There are a number of reasons for the traffic congestion in Atlanta. The root cause of most of these is urban sprawl. For decades Atlanta has been expanding through a seemingly endless amount of suburbs. The problem is that most of the people residing in this suburbs work in the metropolitan area itself. Twice a day there is a huge movement of people in and out of the city. The rates of congestion are highest during the morning and evening rush hours when these people are going in to or getting off of work.
This wouldn’t be an issue if Atlanta had a sophisticated public transportation system that could accommodate this daily movement of people. However, MARTA is severely underdeveloped, paling in comparison to the transportation infrastructure boasted by other major cities. Plans to expand MARTA are in the works but any major structural improvement would likely take a decade or more to complete. In the foreseeable future people will continue to be forced to use cars for their commutes due to a lack of legitimate alternatives.
A third reason for the congestion has to do with the Atlanta Downtown Connector. The connector is one of the primary ways to enter Atlanta and is one of the most congested areas in the city. The connector was initially constructed almost half a century ago. At the time the connector was designed to accommodate thru traffic into the city. This would accommodate the commuter traffic we see today, but an issue has arisen. The connector is now being used predominantly by local traffic for intercity travel. This causes serious congestion and unsafe driving environments where cars get on the connector, only to cut across multiple lanes to make a quickly upcoming exit.
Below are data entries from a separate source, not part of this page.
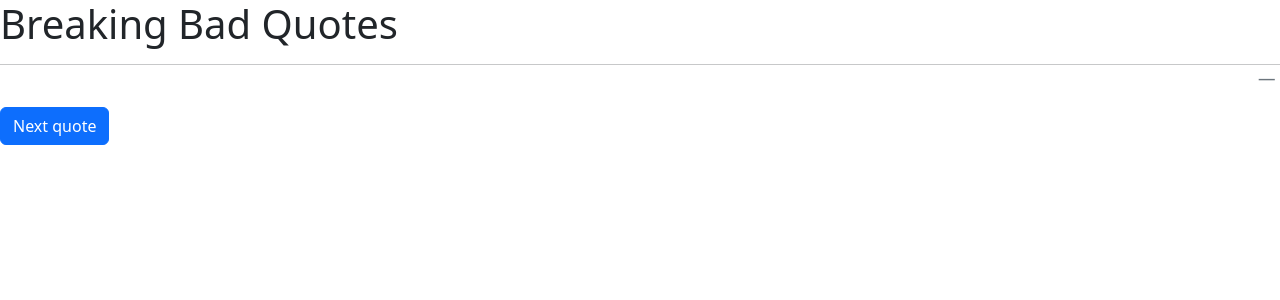
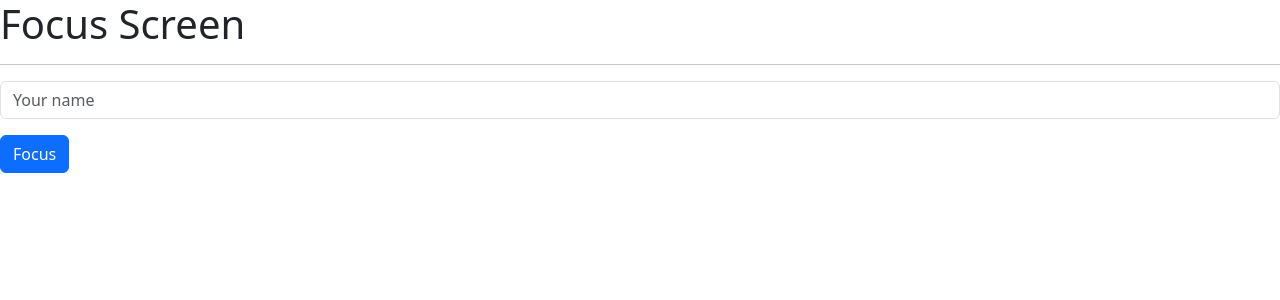
Before and after one commit to cigotete/react-study-basics, a React (Vite) app: page / in a window 1280 px wide. Shown: the top 300 px of the page. Built offline with nearby package versions, Linux system fonts and the light colour scheme; no server answers.

Commit message:
Initial exploration hook useRef.

```diff
--- /dev/null
+++ b/src/04-useRef/FocusScreen.jsx
@@ -0,0 +1,32 @@
+import { useRef } from 'react';
+
+export const FocusScreen = () => {
+
+  const inputRef = useRef();
+
+  const onClick = () => {
+    //document.querySelector('input').select();
+    inputRef.current.select();
+  };
+
+  return (
+    <>
+      <h1>Focus Screen</h1>
+      <hr />
+
+      <input
+        ref={ inputRef }
+        type="text"
+        placeholder="Your name"
+        className="form-control"
+      />
+
+      <button
+        className="btn btn-primary mt-3"
+        onClick={ onClick }
+      >
+        Focus
+      </button>
+    </>
+  )
+}
--- a/src/main.jsx
+++ b/src/main.jsx
@@ -1,11 +1,12 @@
 import ReactDOM from 'react-dom/client'
 //import { SimpleForm } from './02-useEffect/SimpleForm'
 //import { FormWithCustomHook } from './02-useEffect/FormWithCustomHook'
-import { MultipleCustomHooks } from './03-examples/MultipleCustomHooks'
+// import { MultipleCustomHooks } from './03-examples/MultipleCustomHooks'
+import { FocusScreen } from './04-useRef/FocusScreen'
 import './index.css'
 
 ReactDOM.createRoot(document.getElementById('root')).render(
   //<React.StrictMode>
-    <MultipleCustomHooks />
+    <FocusScreen />
   //</React.StrictMode>,
 )
```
There are a number of ways that the city is looking to solve the congestion problems. Some alternatives include building transportation infrastructure specifically for intercity travel. These ideas range from building additional bridges or tunnels to investing heavily in public transportation infrastructure. There are also other options that could solve the problem in a more roundabout way. These options include simply closing down ramps onto the connector, charging a toll on the connector, limiting parking in the city, and attempting to reduce urban sprawl through incentivizing living in the city. It’s not clear what the best option is, but it is clear that something needs to be done soon.